Friday, June 03, 2011

Irreparable Harm?

"Amen!" "Prayer!" "Invocation!" "Benediction!"

Are you OK out there? Anybody feel woozy? Need a doctor? Any bleeding, marks or scars?

I didn't think so, but then I'm not a judge in federal court in Texas this week.

Don't Dare Pray at Graduation

I am not a religious person. My morality and ethics are determined by my upbringing and concepts of integrity and honor. I don't pray or attend church. But that doesn't mean I don't occasionally find myself reverting to my childhood and petitioning the Deity for a consideration in some issue or another. I treat it much like chicken soup for colds; it couldn't hurt.
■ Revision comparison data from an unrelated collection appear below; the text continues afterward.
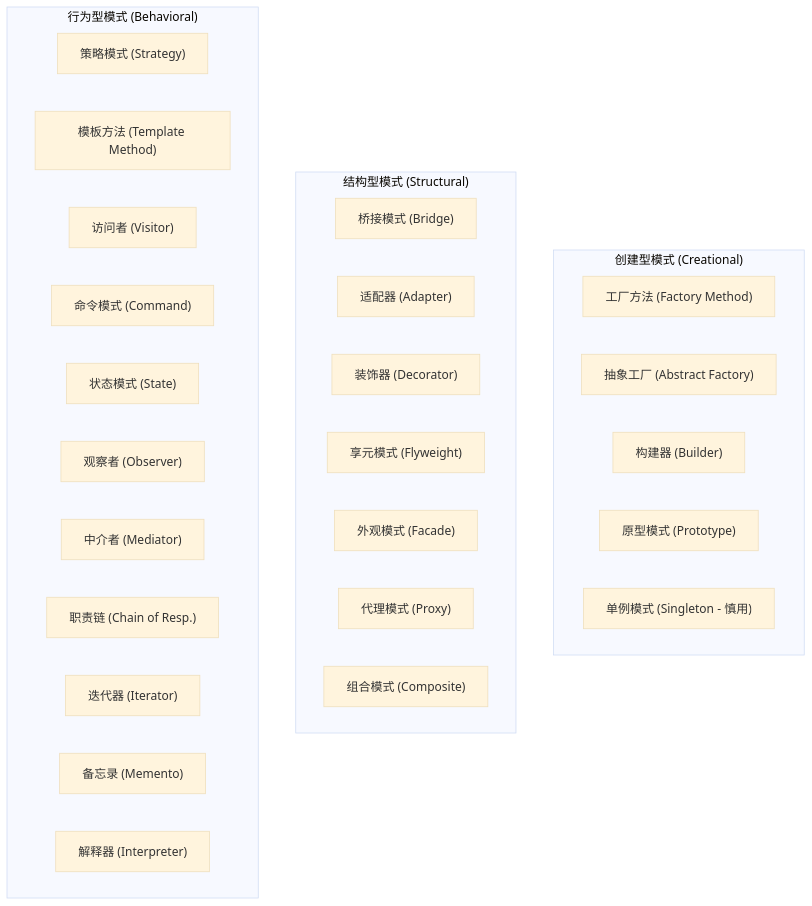
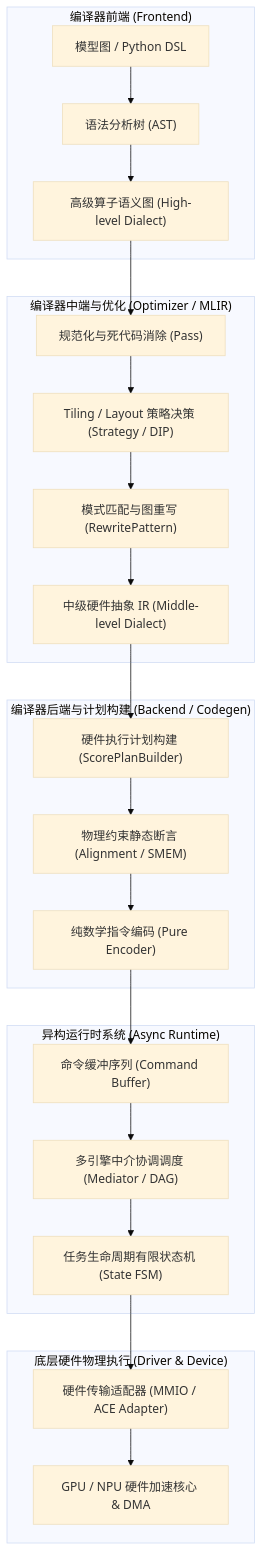
One commit to hqu-little-boy/blog changed the second of 13 diagrams in src/content/posts/heterogeneous-computing-and-ai-compiler-design-patterns-guide.md. Above: the diagram before and after it, drawn with Mermaid (base theme). The commit also changed other lines of this file, not shown here.

Commit message:
docs(patterns): expand heterogeneous computing and AI compiler design patterns guide with comprehensive depth

````diff
--- a/src/content/posts/heterogeneous-computing-and-ai-compiler-design-patterns-guide.md
+++ b/src/content/posts/heterogeneous-computing-and-ai-compiler-design-patterns-guide.md
@@ -174,34 +146,31 @@
 ```mermaid
 flowchart TD
-    subgraph Creational["创建型模式 (Creational)"]
-        F1["工厂方法 (Factory Method)"]
-        F2["抽象工厂 (Abstract Factory)"]
-        F3["构建器 (Builder)"]
-        F4["原型模式 (Prototype)"]
-        F5["单例模式 (Singleton - 慎用)"]
+    subgraph Frontend["编译器前端 (Frontend)"]
+        DSL["模型图 / Python DSL"] --> AST["语法分析树 (AST)"]
+        AST --> HighIR["高级算子语义图 (High-level Dialect)"]
     end
 
-    subgraph Structural["结构型模式 (Structural)"]
-        S1["桥接模式 (Bridge)"]
-        S2["适配器 (Adapter)"]
-        S3["装饰器 (Decorator)"]
-        S4["享元模式 (Flyweight)"]
-        S5["外观模式 (Facade)"]
-        S6["代理模式 (Proxy)"]
-        S7["组合模式 (Composite)"]
+    subgraph CompilerMiddle["编译器中端与优化 (Optimizer / MLIR)"]
+        HighIR --> Canonicalize["规范化与死代码消除 (Pass)"]
+        Canonicalize --> TileStrategy["Tiling / Layout 策略决策 (Strategy / DIP)"]
+        TileStrategy --> Rewriter["模式匹配与图重写 (RewritePattern)"]
+        Rewriter --> MidIR["中级硬件抽象 IR (Middle-level Dialect)"]
     end
 
-    subgraph Behavioral["行为型模式 (Behavioral)"]
-        B1["策略模式 (Strategy)"]
-        B2["模板方法 (Template Method)"]
-        B3["访问者 (Visitor)"]
-        B4["命令模式 (Command)"]
-        B5["状态模式 (State)"]
-        B6["观察者 (Observer)"]
-        B7["中介者 (Mediator)"]
-        B8["职责链 (Chain of Resp.)"]
-        B9["迭代器 (Iterator)"]
-        B10["备忘录 (Memento)"]
-        B11["解释器 (Interpreter)"]
+    subgraph BackendPlan["编译器后端与计划构建 (Backend / Codegen)"]
+        MidIR --> PlanBuilder["硬件执行计划构建 (ScorePlanBuilder)"]
+        PlanBuilder --> AssertInvariants["物理约束静态断言 (Alignment / SMEM)"]
+        AssertInvariants --> Codegen["纯数学指令编码 (Pure Encoder)"]
+    end
+
+    subgraph RuntimeEngine["异构运行时系统 (Async Runtime)"]
+        Codegen --> CmdBuf["命令缓冲序列 (Command Buffer)"]
+        CmdBuf --> Scheduler["多引擎中介协调调度 (Mediator / DAG)"]
+        Scheduler --> FSM["任务生命周期有限状态机 (State FSM)"]
+    end
+
+    subgraph HardwareExecution["底层硬件物理执行 (Driver & Device)"]
+        FSM --> Transport["硬件传输适配器 (MMIO / ACE Adapter)"]
+        Transport --> ChipCore["GPU / NPU 硬件加速核心 & DMA"]
     end
 ```
````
What escapes me is the nature of the harm the plaintiff will suffer from being in the presence of someone who utters words of any sort. We aren't dealing with an impressionable kindergartener here. This individual is about to graduate from high school. That means an age and an education in which they can withstand exposure to conflicting ideas. The very essence of education is the inculcation of the skills necessary to make individual judgments and decisions on issues. Having someone utter religious words in his presence is no more harmful than someone shouting expletives within earshot. I'd be willing to bet he has encountered that behavior without irreparable harm.

And, if he is harmed, how is it irreparable? Is his psyche so fragile that a momentary ceremonial exposure to a few words will create a mentally shattered future for him? Medicate him and put him away for security before he suffers total breakdown and harms someone or himself.

UPDATE:  Before the day was out, the Fifth Circuit overturned the outrageous ruling on appeal. Which pretty much puts the original judge out in left field; far left field.


Kevin said...

I'm guessing he suffers similar "irreparable damage" when Mommy doesn't give him chocolate chips cookies for dinner. And just think, with HS grad dawning, he is soon to be release on the world. Oh joy.

juvat said...

Well, I'm glad some sense was brought to bear. That decision was wrong on so many counts.

Tscottme said...

"I've been advised it is illegal to say "may God bless all of you." Therefore, I will refrain from saying "may God bless you all." I advise you to beware for anyone else saying "may God bless you all." In fact, if you hear anyone vioalting this judge's order to avoid saying "may God bless you" it is your duty to report that person to the police. And to be accurate you want to tell the police you have witnessed someone saying "may God bless you all."

"Remember, don't say may God bless you all."

Ed Rasimus said...

Tscottme grew up being called Tiny Tim apparently.